### ABOUT THIS TASK
Pull from the data below each line where the word "extends" occurs, and copy it.

### GIVEN RECORDS
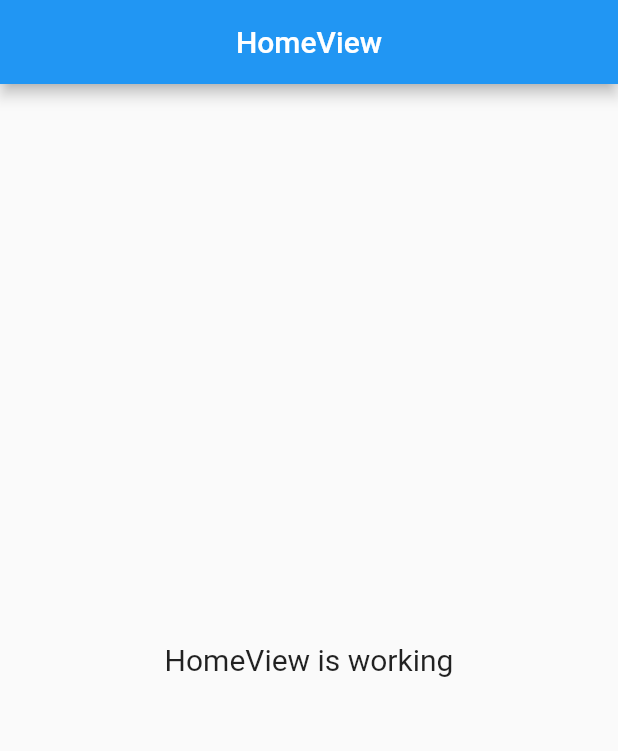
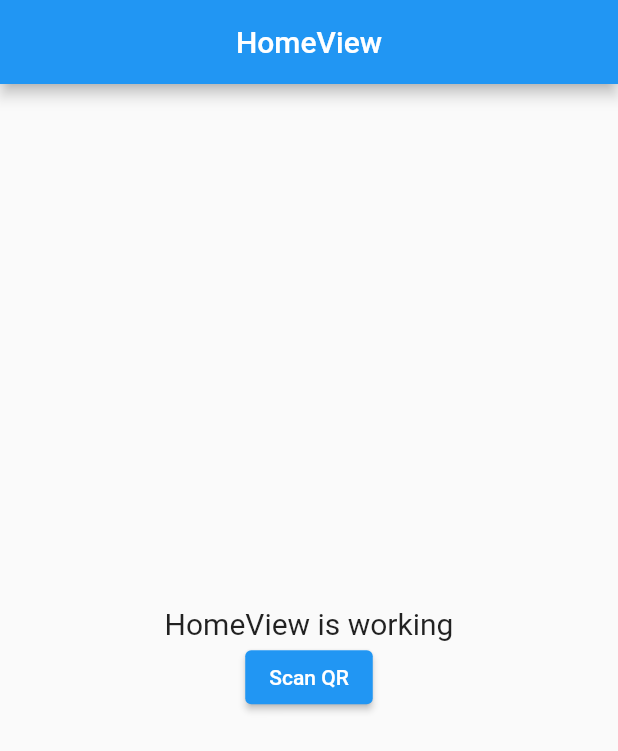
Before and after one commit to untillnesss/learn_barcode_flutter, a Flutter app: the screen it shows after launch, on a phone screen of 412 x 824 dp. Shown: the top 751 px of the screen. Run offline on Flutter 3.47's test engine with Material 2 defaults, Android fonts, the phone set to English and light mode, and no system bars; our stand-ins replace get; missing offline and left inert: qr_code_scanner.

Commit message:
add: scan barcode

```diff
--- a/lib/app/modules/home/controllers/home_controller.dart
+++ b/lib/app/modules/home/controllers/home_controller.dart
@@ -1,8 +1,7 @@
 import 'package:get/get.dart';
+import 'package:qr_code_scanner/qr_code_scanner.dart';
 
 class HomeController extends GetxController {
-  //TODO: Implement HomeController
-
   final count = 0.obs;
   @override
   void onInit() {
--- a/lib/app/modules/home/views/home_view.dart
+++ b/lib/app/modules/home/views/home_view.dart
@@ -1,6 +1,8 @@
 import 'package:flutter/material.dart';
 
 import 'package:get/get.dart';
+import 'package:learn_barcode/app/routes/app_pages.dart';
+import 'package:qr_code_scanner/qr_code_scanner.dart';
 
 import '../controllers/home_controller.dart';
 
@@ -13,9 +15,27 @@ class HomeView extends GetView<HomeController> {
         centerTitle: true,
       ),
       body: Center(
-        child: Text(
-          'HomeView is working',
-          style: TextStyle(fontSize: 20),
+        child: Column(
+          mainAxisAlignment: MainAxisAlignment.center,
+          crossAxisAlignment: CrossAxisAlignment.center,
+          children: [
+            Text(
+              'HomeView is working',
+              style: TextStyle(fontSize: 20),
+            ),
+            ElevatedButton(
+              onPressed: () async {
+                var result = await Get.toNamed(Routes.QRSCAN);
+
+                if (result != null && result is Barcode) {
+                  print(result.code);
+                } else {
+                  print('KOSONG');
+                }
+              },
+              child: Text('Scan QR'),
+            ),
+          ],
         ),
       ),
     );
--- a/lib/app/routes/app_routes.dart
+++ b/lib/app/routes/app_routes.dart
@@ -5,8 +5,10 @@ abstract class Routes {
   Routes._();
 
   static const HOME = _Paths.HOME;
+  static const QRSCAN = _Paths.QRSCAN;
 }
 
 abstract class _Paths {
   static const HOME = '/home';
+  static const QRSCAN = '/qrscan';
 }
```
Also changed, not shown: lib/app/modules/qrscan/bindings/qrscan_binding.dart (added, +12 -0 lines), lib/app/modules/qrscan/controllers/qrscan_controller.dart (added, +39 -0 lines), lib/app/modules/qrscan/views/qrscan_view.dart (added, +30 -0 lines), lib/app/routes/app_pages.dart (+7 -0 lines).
==
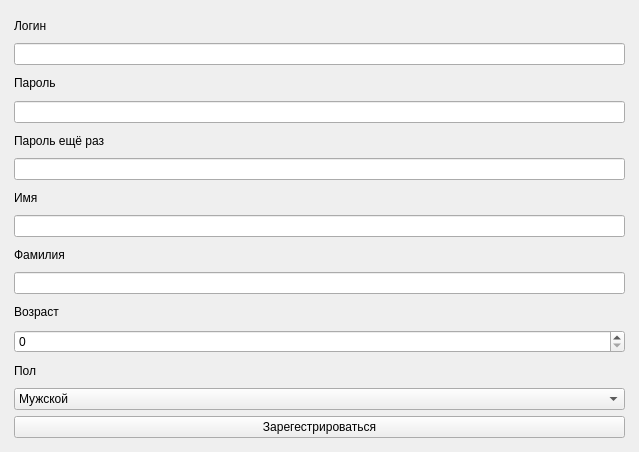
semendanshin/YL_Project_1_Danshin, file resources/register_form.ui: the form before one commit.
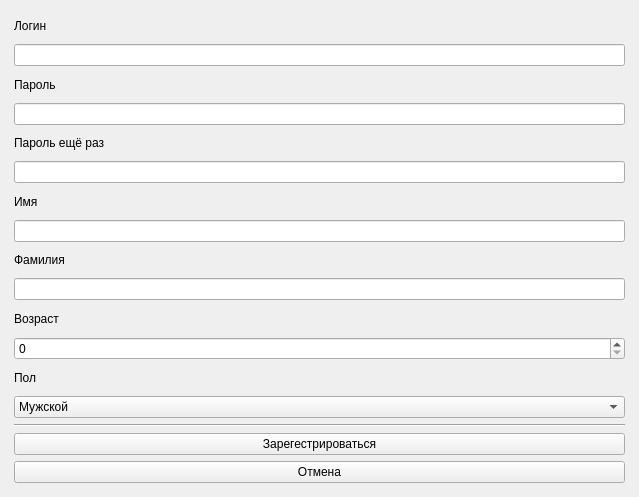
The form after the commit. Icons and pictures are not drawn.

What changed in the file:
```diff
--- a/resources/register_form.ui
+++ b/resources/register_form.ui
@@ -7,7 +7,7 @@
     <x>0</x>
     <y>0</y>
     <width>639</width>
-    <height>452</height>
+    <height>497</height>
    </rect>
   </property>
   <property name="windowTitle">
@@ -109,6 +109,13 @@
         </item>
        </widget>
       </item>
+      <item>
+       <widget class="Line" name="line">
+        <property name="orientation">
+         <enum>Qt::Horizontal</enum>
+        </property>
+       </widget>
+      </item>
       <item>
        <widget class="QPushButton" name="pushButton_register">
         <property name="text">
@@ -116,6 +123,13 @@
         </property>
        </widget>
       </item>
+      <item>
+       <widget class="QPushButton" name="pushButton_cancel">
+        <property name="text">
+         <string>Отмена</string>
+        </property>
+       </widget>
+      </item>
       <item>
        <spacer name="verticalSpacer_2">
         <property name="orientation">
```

### OUTPUT
 class HomeController extends GetxController {
@@ -13,9 +15,27 @@ class HomeView extends GetView<HomeController> {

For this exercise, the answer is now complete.